━━ Supplied entries ━━

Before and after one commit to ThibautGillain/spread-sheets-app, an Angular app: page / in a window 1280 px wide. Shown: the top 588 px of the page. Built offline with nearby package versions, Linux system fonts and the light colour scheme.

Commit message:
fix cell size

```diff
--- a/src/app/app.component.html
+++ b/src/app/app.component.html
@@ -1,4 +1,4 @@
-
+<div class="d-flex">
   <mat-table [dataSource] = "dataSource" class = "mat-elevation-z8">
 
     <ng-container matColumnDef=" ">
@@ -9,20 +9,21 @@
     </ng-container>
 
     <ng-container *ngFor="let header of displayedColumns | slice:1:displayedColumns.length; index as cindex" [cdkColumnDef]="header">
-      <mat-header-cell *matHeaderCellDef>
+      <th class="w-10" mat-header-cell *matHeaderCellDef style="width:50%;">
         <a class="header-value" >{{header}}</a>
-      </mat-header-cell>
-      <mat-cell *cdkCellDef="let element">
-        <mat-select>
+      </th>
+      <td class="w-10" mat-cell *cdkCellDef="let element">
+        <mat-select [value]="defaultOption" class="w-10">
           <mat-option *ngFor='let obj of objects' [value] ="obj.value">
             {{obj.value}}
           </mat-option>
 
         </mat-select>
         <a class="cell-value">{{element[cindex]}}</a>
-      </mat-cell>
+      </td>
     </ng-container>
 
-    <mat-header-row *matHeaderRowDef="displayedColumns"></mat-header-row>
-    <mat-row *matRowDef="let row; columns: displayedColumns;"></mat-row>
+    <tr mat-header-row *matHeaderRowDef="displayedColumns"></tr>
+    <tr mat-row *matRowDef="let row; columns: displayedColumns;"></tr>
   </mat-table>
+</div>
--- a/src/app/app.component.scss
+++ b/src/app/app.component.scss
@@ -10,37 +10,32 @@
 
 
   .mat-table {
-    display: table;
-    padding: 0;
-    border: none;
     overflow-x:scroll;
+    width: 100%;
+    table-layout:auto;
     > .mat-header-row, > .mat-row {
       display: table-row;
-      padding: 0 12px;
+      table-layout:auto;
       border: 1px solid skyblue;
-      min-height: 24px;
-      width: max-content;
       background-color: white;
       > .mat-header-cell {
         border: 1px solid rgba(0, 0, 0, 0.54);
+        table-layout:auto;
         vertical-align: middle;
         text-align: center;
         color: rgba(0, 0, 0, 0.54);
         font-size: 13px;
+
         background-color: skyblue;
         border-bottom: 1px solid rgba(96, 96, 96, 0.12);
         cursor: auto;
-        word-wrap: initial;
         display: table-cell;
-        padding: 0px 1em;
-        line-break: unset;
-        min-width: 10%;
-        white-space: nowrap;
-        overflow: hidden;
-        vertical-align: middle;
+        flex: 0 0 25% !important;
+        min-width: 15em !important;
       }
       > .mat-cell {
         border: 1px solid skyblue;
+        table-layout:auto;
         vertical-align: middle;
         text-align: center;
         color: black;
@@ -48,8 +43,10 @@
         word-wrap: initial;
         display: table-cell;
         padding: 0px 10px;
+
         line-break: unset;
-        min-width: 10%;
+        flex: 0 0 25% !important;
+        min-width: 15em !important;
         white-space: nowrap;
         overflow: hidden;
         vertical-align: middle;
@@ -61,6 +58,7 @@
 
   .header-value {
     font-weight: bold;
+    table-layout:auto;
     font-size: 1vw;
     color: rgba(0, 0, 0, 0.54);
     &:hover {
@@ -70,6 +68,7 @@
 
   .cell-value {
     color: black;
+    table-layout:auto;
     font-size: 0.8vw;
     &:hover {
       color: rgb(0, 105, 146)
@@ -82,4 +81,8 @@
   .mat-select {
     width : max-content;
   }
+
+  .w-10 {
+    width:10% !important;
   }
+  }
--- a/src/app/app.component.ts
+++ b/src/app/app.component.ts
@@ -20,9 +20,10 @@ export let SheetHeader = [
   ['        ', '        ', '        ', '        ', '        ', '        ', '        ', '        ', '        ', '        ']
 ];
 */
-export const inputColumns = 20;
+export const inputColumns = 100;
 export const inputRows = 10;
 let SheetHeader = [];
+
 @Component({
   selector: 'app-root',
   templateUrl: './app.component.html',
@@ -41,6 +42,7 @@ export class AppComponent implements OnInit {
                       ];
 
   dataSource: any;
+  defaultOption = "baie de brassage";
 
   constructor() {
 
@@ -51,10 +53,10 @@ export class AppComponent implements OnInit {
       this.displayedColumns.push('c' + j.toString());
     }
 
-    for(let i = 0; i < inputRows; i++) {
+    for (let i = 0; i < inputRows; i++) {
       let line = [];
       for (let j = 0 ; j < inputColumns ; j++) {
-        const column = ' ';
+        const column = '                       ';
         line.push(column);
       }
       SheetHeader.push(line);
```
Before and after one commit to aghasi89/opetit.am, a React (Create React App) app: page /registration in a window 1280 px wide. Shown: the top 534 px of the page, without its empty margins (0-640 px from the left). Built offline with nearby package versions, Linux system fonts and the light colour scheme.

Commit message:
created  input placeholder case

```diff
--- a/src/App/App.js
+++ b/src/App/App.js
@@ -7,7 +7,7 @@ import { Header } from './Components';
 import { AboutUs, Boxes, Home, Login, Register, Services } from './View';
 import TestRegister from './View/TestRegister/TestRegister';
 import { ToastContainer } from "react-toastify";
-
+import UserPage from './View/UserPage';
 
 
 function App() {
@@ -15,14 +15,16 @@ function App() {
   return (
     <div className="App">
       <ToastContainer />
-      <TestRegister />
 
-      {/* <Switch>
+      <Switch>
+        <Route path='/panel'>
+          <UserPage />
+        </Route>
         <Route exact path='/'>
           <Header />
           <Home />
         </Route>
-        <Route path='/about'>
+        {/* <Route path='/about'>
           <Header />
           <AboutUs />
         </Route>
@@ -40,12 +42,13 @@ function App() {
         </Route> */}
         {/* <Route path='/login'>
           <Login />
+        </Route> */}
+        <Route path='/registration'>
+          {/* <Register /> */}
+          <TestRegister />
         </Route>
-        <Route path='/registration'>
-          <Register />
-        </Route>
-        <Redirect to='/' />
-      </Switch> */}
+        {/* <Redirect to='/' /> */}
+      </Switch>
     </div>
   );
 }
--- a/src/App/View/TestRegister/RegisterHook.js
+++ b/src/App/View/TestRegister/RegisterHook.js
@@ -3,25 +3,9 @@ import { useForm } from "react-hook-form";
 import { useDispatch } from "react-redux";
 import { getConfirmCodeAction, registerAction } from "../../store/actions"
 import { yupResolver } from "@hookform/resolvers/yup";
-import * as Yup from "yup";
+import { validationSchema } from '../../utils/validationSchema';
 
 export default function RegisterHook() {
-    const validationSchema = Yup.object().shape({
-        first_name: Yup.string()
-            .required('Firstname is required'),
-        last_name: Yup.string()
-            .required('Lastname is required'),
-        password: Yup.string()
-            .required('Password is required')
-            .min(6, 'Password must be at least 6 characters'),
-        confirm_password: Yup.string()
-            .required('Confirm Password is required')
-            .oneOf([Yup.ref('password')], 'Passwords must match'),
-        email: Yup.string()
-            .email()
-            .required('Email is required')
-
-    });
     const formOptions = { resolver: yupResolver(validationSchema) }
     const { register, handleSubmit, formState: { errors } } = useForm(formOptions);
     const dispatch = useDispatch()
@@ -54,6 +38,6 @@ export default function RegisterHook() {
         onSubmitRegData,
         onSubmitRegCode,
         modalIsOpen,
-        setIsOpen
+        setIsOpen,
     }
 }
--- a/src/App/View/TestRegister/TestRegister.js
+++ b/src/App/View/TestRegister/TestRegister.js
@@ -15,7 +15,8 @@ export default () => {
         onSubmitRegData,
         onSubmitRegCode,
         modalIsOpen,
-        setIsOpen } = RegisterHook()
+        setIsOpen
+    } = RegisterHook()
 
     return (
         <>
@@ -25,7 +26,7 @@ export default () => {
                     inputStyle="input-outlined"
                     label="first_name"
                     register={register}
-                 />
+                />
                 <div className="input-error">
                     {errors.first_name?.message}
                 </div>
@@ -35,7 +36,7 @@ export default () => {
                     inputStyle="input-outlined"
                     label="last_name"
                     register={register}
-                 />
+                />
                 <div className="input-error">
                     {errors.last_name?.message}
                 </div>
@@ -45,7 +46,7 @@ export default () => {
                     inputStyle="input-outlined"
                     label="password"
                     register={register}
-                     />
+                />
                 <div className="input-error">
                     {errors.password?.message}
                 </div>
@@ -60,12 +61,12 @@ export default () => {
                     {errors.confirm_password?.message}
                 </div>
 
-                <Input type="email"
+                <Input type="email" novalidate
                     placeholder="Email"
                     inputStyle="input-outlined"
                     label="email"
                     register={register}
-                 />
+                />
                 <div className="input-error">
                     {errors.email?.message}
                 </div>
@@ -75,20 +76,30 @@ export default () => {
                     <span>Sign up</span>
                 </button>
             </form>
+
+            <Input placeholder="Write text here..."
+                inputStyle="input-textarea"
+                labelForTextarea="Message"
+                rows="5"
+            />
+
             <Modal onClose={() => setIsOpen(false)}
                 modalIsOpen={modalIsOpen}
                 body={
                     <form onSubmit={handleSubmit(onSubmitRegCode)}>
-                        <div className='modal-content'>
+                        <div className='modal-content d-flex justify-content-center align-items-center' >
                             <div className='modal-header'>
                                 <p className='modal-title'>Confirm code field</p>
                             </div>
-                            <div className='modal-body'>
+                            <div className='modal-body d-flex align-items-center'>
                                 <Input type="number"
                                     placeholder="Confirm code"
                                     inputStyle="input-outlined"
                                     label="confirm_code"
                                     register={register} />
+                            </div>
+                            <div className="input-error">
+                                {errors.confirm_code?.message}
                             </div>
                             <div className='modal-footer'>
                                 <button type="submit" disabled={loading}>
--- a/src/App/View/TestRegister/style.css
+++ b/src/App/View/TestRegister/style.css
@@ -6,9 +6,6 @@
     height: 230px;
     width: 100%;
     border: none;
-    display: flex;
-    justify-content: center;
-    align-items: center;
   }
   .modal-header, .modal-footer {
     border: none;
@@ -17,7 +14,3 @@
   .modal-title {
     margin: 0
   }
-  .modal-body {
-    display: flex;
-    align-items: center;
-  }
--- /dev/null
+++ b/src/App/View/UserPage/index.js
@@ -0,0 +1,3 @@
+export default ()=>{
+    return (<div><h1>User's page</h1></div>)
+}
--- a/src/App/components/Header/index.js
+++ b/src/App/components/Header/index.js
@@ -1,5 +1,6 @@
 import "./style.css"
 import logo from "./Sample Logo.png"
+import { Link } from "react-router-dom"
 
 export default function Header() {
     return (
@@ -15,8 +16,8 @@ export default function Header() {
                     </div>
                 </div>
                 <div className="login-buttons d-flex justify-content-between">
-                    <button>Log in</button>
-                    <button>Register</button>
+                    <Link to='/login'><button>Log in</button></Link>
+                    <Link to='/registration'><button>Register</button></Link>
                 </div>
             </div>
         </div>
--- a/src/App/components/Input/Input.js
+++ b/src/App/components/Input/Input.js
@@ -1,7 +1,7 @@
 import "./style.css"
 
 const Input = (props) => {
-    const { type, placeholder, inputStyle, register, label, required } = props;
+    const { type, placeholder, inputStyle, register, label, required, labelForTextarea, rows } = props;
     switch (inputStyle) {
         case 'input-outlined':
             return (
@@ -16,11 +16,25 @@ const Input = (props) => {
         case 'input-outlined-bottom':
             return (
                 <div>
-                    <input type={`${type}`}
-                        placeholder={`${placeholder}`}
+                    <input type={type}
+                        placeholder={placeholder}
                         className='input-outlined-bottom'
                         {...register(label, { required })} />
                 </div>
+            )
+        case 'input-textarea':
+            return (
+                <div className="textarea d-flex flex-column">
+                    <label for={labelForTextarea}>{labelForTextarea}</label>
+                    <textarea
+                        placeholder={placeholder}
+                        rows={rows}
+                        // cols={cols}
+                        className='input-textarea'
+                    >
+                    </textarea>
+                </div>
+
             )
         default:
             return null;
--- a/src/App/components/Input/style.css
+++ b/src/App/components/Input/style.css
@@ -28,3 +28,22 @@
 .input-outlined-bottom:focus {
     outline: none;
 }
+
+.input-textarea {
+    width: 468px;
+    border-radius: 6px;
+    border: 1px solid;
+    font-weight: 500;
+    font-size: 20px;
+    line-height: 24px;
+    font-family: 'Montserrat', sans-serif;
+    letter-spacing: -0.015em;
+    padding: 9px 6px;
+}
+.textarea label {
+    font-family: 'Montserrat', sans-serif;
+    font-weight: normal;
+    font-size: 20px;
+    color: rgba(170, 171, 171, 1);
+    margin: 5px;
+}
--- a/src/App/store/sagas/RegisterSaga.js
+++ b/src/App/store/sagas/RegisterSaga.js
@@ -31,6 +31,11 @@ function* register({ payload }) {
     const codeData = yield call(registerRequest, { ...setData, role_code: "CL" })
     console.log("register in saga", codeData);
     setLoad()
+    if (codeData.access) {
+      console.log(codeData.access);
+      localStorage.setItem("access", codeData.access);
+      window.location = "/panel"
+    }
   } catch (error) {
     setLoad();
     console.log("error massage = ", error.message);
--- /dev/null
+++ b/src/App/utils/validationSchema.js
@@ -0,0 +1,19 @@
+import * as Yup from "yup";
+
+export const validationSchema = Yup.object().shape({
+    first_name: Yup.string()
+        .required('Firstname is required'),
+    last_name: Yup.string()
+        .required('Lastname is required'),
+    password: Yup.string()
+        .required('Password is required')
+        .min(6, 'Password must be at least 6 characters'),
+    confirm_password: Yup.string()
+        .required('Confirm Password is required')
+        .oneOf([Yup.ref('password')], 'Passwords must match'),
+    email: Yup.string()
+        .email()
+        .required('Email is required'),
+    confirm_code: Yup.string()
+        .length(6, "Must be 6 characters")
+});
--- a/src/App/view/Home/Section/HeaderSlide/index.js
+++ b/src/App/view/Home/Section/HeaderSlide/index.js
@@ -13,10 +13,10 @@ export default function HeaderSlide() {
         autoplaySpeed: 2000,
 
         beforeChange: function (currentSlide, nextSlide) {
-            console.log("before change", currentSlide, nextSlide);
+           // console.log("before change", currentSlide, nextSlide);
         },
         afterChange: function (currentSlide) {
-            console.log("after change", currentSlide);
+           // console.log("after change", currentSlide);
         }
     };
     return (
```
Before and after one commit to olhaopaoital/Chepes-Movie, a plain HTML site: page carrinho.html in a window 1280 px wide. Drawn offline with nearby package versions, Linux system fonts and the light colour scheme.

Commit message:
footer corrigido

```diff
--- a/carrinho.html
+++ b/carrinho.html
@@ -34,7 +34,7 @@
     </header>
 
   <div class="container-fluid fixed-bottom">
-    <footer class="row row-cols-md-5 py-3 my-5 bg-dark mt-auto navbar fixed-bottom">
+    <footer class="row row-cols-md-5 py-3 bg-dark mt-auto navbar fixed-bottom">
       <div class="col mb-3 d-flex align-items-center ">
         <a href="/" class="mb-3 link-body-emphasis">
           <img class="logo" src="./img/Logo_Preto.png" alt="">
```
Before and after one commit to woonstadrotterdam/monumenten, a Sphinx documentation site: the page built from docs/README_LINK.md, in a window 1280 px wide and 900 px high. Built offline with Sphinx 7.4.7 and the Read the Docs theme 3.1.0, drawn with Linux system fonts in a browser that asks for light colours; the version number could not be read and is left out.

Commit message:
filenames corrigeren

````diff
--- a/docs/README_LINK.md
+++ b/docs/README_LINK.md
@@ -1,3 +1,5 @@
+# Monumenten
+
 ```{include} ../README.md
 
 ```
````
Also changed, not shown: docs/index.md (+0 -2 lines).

━━━

> [Task to complete] Report how many lines of the data hold the string "function"; give only the number.

> [Result of this exercise] 11